> **Task brief**
The material beneath this line should be printed exactly, with its pictures omitted.
#### Listed entries ####
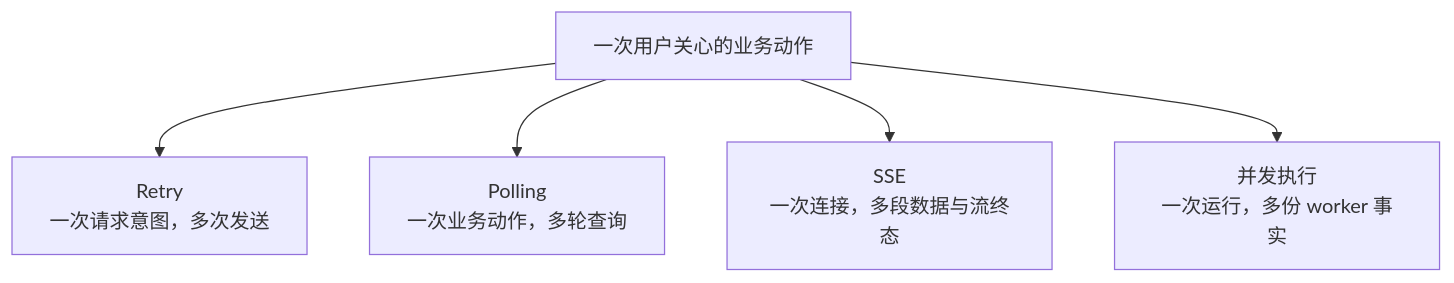
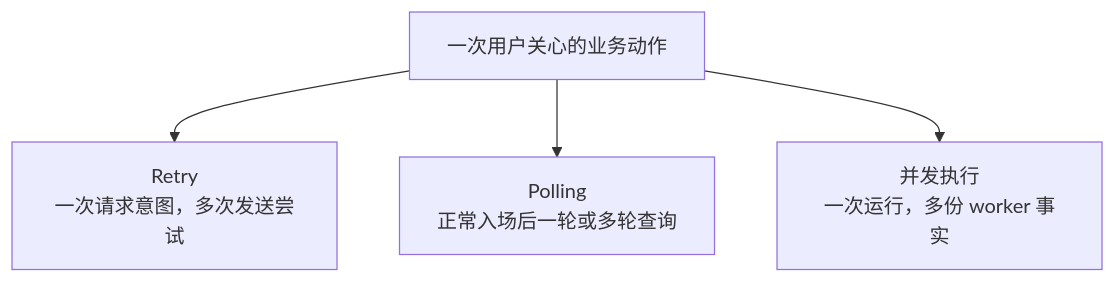
Before and after one commit to wjy801/llm_api_case: the second of 5 diagrams in course/核心/第01课-复杂LLM调用为什么需要可信事实链.md, drawn with Mermaid. The commit also changed other lines of this file and 12 other files, not shown here.

````diff
--- a/course/核心/第01课-复杂LLM调用为什么需要可信事实链.md
+++ b/course/核心/第01课-复杂LLM调用为什么需要可信事实链.md
@@ -166,9 +167,8 @@
 ```mermaid
 flowchart TD
     A["一次用户关心的业务动作"]
 
-    A --> R["Retry<br/>一次请求意图，多次发送"]
-    A --> P["Polling<br/>一次业务动作，多轮查询"]
-    A --> S["SSE<br/>一次连接，多段数据与流终态"]
+    A --> R["Retry<br/>一次请求意图，多次发送尝试"]
+    A --> P["Polling<br/>正常入场后一轮或多轮查询"]
     A --> W["并发执行<br/>一次运行，多份 worker 事实"]
 ```
````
####
> **Problem solution**
Before and after one commit to wjy801/llm_api_case: the second of 5 diagrams in course/核心/第01课-复杂LLM调用为什么需要可信事实链.md, drawn with Mermaid. The commit also changed other lines of this file and 12 other files, not shown here.

````diff
--- a/course/核心/第01课-复杂LLM调用为什么需要可信事实链.md
+++ b/course/核心/第01课-复杂LLM调用为什么需要可信事实链.md
@@ -166,9 +167,8 @@
 ```mermaid
 flowchart TD
     A["一次用户关心的业务动作"]
 
-    A --> R["Retry<br/>一次请求意图，多次发送"]
-    A --> P["Polling<br/>一次业务动作，多轮查询"]
-    A --> S["SSE<br/>一次连接，多段数据与流终态"]
+    A --> R["Retry<br/>一次请求意图，多次发送尝试"]
+    A --> P["Polling<br/>正常入场后一轮或多轮查询"]
     A --> W["并发执行<br/>一次运行，多份 worker 事实"]
 ```
````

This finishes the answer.